Sue leads techUK's Technology and Innovation work.
This includes work programmes on cloud, data protection, data analytics, AI, digital ethics, Digital Identity and Internet of Things as well as emerging and transformative technologies and innovation policy. She has been recognised as one of the most influential people in UK tech by Computer Weekly's UKtech50 Longlist and in 2021 was inducted into the Computer Weekly Most Influential Women in UK Tech Hall of Fame. A key influencer in driving forward the data agenda in the UK Sue is co-chair of the UK government's National Data Strategy Forum. As well as being recognised in the UK's Big Data 100 and the Global Top 100 Data Visionaries for 2020 Sue has also been shortlisted for the Milton Keynes Women Leaders Awards and was a judge for the Loebner Prize in AI. In addition to being a regular industry speaker on issues including AI ethics, data protection and cyber security, Sue was recently a judge for the UK Tech 50 and is a regular judge of the annual UK Cloud Awards.

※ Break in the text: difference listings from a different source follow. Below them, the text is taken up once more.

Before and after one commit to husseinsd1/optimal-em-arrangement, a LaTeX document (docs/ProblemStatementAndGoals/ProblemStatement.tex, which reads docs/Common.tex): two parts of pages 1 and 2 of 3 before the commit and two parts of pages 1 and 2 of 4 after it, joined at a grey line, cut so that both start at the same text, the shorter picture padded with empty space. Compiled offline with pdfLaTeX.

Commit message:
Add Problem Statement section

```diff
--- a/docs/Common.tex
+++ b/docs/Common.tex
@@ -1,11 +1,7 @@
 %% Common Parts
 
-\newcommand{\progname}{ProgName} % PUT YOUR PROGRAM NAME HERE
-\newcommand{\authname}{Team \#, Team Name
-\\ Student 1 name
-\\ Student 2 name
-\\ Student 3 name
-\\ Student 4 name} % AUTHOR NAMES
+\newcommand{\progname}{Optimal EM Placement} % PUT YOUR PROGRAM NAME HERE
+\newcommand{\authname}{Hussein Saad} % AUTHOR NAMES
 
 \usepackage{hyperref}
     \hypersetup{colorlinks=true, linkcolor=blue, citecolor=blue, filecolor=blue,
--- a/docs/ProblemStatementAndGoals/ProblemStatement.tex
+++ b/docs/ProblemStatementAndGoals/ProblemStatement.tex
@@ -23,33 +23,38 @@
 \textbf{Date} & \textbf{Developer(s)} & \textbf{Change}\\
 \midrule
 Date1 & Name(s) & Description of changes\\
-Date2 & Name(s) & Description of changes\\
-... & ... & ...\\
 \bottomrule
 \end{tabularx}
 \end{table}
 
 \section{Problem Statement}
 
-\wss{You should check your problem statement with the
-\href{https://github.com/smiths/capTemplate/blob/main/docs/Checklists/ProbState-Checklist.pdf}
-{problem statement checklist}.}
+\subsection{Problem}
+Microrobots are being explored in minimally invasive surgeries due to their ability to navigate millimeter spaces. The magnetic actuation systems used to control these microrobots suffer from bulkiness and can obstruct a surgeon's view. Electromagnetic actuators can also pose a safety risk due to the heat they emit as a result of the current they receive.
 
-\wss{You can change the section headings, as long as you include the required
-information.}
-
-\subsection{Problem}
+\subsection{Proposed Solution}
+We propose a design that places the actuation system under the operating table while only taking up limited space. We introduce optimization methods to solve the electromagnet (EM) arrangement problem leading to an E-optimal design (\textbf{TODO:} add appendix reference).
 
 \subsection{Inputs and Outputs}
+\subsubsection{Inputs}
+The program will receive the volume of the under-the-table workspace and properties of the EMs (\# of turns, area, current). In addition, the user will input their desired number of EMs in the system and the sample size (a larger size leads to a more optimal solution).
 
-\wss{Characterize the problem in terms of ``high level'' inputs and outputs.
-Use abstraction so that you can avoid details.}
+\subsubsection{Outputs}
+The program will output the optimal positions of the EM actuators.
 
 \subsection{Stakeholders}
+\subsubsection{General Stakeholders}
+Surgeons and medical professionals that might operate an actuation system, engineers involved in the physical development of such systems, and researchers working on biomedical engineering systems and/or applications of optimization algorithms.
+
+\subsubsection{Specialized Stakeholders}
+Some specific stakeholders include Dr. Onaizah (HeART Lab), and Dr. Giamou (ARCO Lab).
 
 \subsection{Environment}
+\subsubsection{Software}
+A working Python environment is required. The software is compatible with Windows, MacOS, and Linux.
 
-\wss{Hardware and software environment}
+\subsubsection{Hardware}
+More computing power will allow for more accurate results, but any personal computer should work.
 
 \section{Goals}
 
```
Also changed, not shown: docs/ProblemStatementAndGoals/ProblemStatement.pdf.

Prior to joining techUK in January 2015 Sue was responsible for Symantec's Government Relations in the UK and Ireland. She has spoken at events including the UK-China Internet Forum in Beijing, UN IGF and European RSA on issues ranging from data usage and privacy, cloud computing and online child safety. Before joining Symantec, Sue was senior policy advisor at the Confederation of British Industry (CBI). Sue has an BA degree on History and American Studies from Leeds University and a Masters Degree on International Relations and Diplomacy from the University of Birmingham. Sue is a keen sportswoman and in 2016 achieved a lifelong ambition to swim the English Channel.